Find how many lines in the material hold the word "readme", then state that number and nothing more.

*Records shown*
****

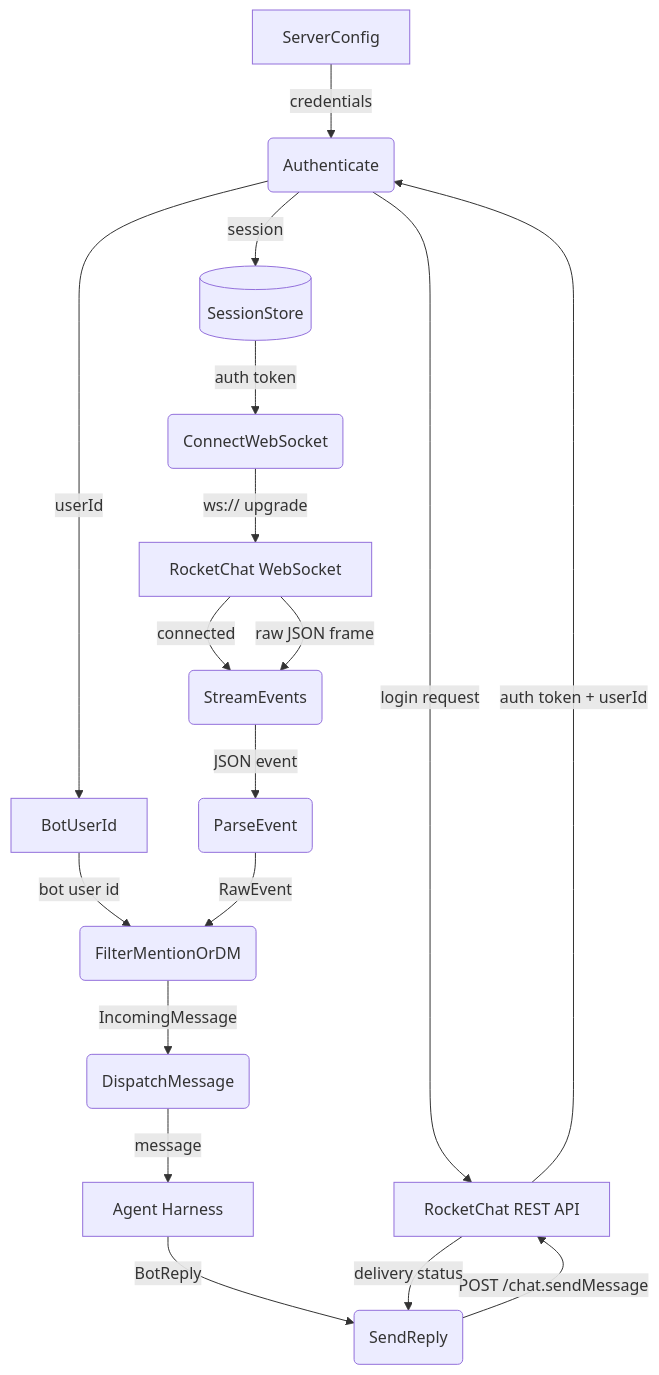
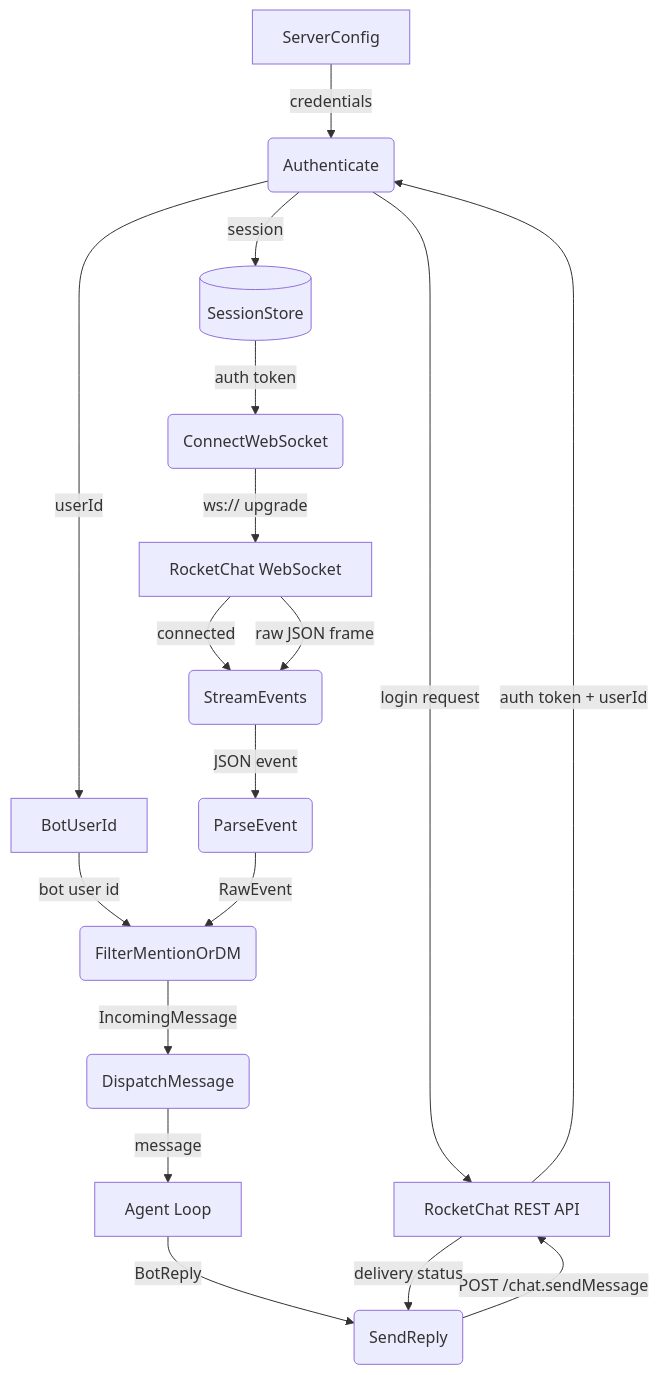
Before and after one commit to cosmoswafer/rockbot: the first of 3 diagrams in _dfds/rocketchat.md, drawn with Mermaid. The commit also changed other lines of this file and 3 other files, not shown here.

````diff
--- a/_dfds/rocketchat.md
+++ b/_dfds/rocketchat.md
@@ -18,34 +18,34 @@
 ```mermaid
 flowchart TD
     CFG[ServerConfig]
     AUTH(Authenticate)
     SESSION[(SessionStore)]
     CONNECT(ConnectWebSocket)
     STREAM(StreamEvents)
     PARSE(ParseEvent)
     FILTER(FilterMentionOrDM)
     DISPATCH(DispatchMessage)
     SEND(SendReply)
     BOT_USER[BotUserId]
-    HARNESS[Agent Harness]
+    HARNESS[Agent Loop]
     RC_API[RocketChat REST API]
     RC_WS[RocketChat WebSocket]
 
     CFG -->|"credentials"| AUTH
     AUTH -->|"login request"| RC_API
     RC_API -->|"auth token + userId"| AUTH
     AUTH -->|"session"| SESSION
     AUTH -->|"userId"| BOT_USER
     SESSION -->|"auth token"| CONNECT
     CONNECT -->|"ws:// upgrade"| RC_WS
     RC_WS -->|"connected"| STREAM
     RC_WS -->|"raw JSON frame"| STREAM
     STREAM -->|"JSON event"| PARSE
     BOT_USER -->|"bot user id"| FILTER
     PARSE -->|"RawEvent"| FILTER
     FILTER -->|"IncomingMessage"| DISPATCH
     DISPATCH -->|"message"| HARNESS
     HARNESS -->|"BotReply"| SEND
     SEND -->|"POST /chat.sendMessage"| RC_API
     RC_API -->|"delivery status"| SEND
 ```
````
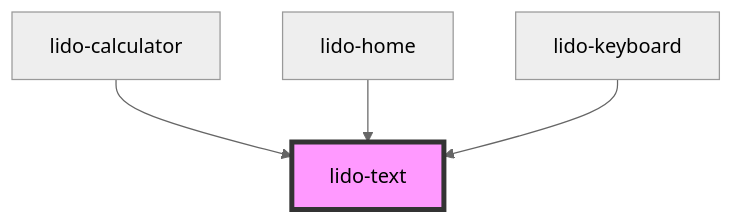
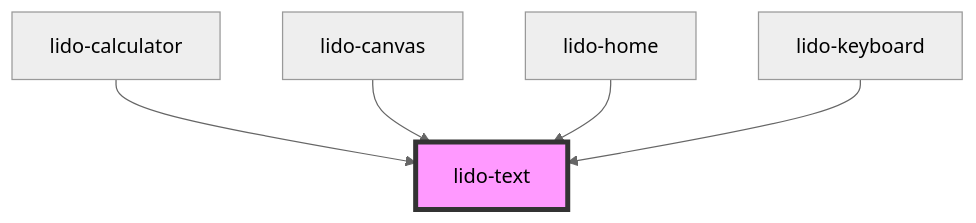
The diagram in src/components/text/readme.md (chimple/lido-player), drawn with Mermaid (neutral theme) before and after one commit. The commit also changed other lines of this file and 15 other files, not shown here.

````diff
--- a/src/components/text/readme.md
+++ b/src/components/text/readme.md
@@ -56,7 +57,8 @@
 ```mermaid
 graph TD;
   lido-calculator --> lido-text
+  lido-canvas --> lido-text
   lido-home --> lido-text
   lido-keyboard --> lido-text
   style lido-text fill:#f9f,stroke:#333,stroke-width:4px
 ```
````
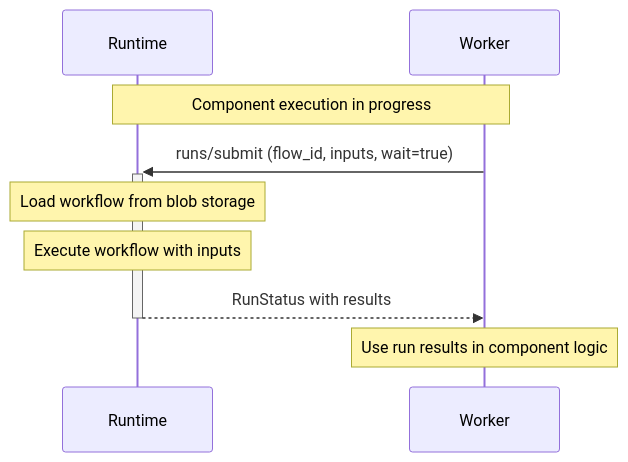
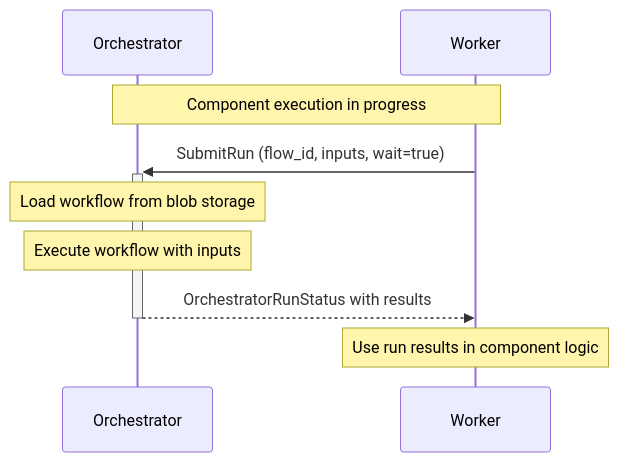
The first of 2 diagrams in docs/docs/protocol/methods/runs.md (stepflow-ai/stepflow), drawn with Mermaid before and after one commit. The commit also changed other lines of this file and 28 other files, not shown here.

First line of the commit message:
docs: Update documentation for gRPC-first architecture

````diff
--- a/docs/docs/protocol/methods/runs.md
+++ b/docs/docs/protocol/methods/runs.md
@@ -22,14 +22,14 @@
 ```mermaid
 sequenceDiagram
-    participant R as Runtime
-    participant S as Worker
+    participant O as Orchestrator
+    participant W as Worker
 
-    Note over R,S: Component execution in progress
+    Note over O,W: Component execution in progress
 
-    S->>+R: runs/submit (flow_id, inputs, wait=true)
-    Note over R: Load workflow from blob storage
-    Note over R: Execute workflow with inputs
-    R-->>-S: RunStatus with results
+    W->>+O: SubmitRun (flow_id, inputs, wait=true)
+    Note over O: Load workflow from blob storage
+    Note over O: Execute workflow with inputs
+    O-->>-W: OrchestratorRunStatus with results
 
-    Note over S: Use run results in component logic
+    Note over W: Use run results in component logic
 ```
````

****

*Response area*
3